**THE TASK:**
Return the lines below in which the string "savefig" occurs.

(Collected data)
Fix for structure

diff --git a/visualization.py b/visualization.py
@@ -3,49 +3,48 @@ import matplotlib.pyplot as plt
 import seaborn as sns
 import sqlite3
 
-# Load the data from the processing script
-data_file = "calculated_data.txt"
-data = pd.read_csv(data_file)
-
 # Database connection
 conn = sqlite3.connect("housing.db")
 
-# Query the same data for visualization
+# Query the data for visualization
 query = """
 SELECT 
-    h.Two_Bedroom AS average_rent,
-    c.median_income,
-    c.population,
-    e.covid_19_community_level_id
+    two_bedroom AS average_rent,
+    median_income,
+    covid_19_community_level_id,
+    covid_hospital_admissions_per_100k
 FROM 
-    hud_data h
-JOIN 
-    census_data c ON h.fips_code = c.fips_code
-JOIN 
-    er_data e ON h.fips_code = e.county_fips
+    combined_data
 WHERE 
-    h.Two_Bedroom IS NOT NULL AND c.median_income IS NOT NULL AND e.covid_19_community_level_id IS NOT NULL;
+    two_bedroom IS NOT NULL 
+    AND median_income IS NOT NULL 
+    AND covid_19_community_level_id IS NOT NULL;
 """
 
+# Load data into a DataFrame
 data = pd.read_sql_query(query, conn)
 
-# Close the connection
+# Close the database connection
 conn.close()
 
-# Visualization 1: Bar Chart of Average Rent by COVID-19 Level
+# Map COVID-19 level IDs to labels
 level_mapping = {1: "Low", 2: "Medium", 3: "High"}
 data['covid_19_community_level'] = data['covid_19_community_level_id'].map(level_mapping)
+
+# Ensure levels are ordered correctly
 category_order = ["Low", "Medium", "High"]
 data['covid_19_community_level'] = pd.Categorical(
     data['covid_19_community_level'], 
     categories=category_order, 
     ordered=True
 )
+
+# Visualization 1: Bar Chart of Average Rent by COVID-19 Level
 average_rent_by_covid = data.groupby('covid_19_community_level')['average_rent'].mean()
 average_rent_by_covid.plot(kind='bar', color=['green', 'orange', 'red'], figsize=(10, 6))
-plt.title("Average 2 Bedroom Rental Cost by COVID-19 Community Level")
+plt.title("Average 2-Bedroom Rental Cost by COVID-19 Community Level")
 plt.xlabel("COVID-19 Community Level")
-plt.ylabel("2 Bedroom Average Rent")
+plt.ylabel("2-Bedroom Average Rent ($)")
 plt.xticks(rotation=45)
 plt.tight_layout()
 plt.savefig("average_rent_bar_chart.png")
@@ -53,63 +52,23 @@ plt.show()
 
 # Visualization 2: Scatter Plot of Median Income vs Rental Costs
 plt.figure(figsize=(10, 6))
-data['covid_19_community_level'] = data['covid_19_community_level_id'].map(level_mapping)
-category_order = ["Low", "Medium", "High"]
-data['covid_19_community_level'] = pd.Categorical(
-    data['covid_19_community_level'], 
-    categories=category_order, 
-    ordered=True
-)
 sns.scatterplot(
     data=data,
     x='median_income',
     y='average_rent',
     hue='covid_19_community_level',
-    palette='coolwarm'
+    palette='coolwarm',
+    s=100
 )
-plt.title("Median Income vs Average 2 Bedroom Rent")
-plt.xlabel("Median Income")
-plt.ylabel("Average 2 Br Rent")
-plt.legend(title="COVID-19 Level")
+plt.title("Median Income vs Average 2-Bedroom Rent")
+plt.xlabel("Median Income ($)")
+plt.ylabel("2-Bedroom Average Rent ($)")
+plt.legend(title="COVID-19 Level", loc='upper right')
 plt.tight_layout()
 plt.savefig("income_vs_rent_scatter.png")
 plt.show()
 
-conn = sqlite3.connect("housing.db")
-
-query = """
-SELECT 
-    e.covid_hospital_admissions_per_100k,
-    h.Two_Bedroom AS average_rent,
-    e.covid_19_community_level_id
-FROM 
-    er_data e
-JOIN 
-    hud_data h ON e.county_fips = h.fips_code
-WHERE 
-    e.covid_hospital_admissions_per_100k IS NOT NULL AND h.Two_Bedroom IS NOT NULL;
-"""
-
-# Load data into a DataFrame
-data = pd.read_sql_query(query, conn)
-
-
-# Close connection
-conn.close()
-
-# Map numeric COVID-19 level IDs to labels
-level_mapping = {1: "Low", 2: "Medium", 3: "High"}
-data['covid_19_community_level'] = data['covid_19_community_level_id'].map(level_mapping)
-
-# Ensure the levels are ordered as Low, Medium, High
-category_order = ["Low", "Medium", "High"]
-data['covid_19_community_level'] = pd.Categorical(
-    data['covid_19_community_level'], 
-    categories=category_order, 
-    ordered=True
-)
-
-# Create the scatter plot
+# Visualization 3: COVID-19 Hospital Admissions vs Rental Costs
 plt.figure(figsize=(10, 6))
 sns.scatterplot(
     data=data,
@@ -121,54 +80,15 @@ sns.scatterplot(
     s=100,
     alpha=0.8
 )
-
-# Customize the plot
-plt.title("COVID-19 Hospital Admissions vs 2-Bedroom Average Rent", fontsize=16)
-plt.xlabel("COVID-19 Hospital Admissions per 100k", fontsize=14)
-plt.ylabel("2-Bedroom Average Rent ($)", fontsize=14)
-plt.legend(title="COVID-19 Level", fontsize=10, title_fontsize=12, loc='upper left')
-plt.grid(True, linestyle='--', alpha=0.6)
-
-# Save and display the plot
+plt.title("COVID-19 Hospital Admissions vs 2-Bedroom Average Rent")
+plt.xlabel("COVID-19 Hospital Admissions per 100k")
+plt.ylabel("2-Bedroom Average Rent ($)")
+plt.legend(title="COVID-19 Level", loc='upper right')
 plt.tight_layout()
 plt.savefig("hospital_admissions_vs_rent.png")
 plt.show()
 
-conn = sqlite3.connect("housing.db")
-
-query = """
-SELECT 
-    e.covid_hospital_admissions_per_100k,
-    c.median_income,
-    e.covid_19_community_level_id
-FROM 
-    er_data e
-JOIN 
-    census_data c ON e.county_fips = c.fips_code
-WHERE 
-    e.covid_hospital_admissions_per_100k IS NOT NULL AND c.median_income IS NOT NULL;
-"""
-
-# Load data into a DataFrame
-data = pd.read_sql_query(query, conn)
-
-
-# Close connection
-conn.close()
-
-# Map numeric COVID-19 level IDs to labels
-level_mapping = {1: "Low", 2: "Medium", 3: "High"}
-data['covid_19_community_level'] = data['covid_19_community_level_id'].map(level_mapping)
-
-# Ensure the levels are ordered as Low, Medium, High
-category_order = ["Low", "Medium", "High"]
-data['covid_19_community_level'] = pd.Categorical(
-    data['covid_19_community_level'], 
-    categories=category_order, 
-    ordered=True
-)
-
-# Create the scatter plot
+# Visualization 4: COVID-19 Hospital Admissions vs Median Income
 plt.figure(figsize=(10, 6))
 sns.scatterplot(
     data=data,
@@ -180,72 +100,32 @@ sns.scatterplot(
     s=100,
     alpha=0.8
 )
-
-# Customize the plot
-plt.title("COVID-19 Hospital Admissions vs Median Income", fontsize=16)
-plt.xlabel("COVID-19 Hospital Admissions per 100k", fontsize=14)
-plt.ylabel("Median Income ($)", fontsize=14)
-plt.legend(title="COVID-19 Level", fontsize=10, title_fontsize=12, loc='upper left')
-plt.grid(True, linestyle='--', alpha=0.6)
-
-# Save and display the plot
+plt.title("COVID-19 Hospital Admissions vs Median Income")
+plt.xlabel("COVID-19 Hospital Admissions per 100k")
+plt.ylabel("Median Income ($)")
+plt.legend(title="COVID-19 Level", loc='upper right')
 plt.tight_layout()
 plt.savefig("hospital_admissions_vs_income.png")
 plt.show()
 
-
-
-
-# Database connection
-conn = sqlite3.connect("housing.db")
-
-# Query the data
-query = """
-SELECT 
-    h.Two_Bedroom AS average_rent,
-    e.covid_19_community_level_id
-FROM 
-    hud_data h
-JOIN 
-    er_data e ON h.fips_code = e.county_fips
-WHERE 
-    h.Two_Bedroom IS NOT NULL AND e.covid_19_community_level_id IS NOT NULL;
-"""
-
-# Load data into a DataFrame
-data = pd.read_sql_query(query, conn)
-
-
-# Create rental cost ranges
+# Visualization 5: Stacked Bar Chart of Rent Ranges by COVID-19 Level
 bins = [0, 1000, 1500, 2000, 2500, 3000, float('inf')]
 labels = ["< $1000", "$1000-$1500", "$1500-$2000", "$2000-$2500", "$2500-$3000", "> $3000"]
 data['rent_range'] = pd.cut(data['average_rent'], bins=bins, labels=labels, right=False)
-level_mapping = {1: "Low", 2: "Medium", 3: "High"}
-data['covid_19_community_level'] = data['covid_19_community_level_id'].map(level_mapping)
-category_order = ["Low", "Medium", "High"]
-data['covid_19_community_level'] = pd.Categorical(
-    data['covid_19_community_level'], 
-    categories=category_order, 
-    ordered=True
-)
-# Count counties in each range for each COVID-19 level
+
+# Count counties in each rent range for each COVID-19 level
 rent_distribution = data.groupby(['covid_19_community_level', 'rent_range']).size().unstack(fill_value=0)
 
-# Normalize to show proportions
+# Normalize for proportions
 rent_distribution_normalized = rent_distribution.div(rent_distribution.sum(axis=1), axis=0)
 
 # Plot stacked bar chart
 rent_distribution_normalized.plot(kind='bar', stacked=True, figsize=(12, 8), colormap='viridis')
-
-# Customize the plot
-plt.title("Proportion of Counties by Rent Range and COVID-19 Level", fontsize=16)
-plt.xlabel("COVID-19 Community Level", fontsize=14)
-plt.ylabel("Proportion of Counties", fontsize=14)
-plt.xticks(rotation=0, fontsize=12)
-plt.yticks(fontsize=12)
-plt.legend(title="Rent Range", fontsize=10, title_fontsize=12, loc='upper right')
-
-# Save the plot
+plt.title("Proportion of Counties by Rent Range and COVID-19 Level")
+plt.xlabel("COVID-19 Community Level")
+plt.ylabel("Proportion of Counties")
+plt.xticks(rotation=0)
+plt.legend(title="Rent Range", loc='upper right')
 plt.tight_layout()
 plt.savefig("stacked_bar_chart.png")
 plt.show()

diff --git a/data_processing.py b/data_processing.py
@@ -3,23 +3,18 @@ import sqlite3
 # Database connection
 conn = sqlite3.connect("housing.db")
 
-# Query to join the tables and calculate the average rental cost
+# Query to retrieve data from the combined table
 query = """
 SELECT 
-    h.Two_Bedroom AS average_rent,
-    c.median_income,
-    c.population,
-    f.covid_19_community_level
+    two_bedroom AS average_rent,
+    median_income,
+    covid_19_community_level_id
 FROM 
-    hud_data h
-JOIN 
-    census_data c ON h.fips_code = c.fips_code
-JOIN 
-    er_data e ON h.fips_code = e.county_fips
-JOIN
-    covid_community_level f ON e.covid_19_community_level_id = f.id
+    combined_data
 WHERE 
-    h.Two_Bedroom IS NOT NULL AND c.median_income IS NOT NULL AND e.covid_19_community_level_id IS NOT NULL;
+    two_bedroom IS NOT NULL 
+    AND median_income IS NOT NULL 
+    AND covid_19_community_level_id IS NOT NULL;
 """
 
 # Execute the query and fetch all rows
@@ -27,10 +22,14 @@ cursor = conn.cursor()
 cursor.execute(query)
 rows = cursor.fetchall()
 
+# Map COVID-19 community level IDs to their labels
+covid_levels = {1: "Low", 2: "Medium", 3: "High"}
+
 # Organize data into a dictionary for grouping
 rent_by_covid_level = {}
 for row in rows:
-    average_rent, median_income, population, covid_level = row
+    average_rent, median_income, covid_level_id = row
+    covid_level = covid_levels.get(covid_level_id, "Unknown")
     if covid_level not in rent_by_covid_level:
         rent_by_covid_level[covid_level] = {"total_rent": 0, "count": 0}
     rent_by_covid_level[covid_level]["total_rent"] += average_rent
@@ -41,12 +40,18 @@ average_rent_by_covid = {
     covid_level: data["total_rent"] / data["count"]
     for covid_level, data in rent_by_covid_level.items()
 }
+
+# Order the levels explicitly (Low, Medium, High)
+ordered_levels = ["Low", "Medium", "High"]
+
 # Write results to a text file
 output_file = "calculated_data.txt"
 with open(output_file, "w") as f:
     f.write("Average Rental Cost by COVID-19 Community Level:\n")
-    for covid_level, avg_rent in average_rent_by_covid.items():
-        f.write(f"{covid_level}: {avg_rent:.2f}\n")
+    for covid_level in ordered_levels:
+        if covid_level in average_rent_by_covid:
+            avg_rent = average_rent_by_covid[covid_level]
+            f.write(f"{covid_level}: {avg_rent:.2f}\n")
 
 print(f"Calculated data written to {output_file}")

**WRITTEN SOLUTION:**
 plt.savefig("average_rent_bar_chart.png")
 plt.savefig("income_vs_rent_scatter.png")
 plt.savefig("hospital_admissions_vs_rent.png")
 plt.savefig("hospital_admissions_vs_income.png")
 plt.savefig("stacked_bar_chart.png")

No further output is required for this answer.